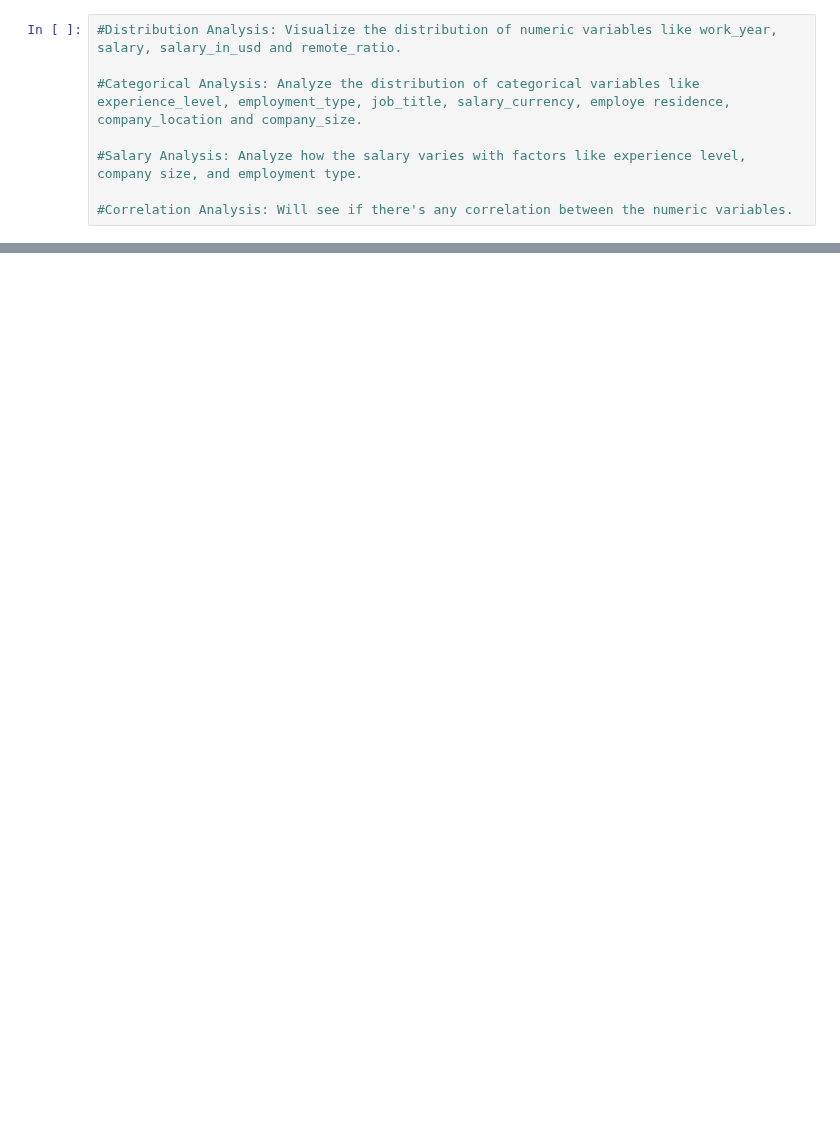
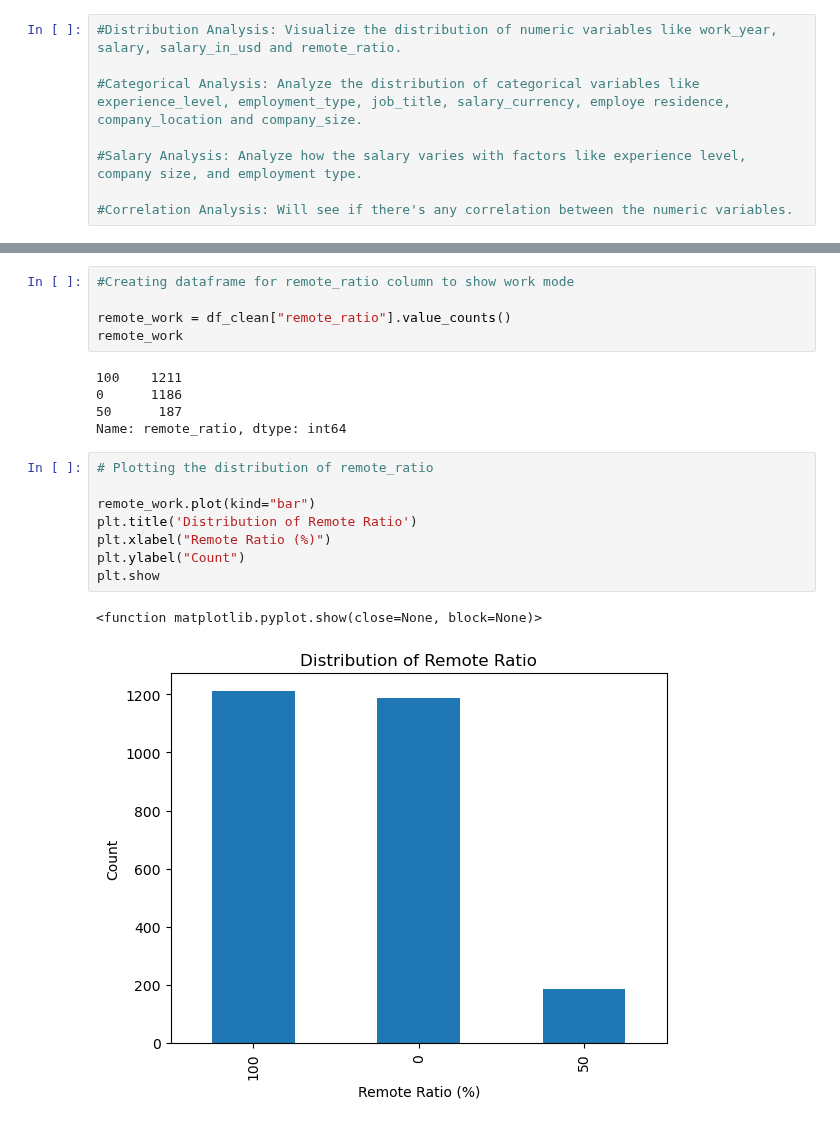
Before and after one commit to garimac12/project_acai, a Jupyter notebook: Project1_GC.ipynb, the cells around one changed output, grey strips where cells are left out. Cells and saved outputs as stored; diff of their text form; blank space fills up the shorter version.

```diff
--- a/Project1_GC.ipynb
+++ b/Project1_GC.ipynb
@@ -121,0 +173,21 @@ plt.show()
+# %%
+#Creating dataframe for remote_ratio column to show work mode
+
+remote_work = df_clean["remote_ratio"].value_counts()
+remote_work
+# %% [output]
+100    1211
+0      1186
+50      187
+Name: remote_ratio, dtype: int64
+# %%
+# Plotting the distribution of remote_ratio
+
+remote_work.plot(kind="bar")
+plt.title('Distribution of Remote Ratio')
+plt.xlabel("Remote Ratio (%)")
+plt.ylabel("Count")
+plt.show
+# %% [output]
+<function matplotlib.pyplot.show(close=None, block=None)>
+[figure, added]
```
Also changed, not shown: parts of 9 cells of this notebook.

-----

## PROBLEM TO WORK ON
Looking only at the lines of the material above, count those containing "ipynb" and give that number by itself.

## TASK RESPONSE
3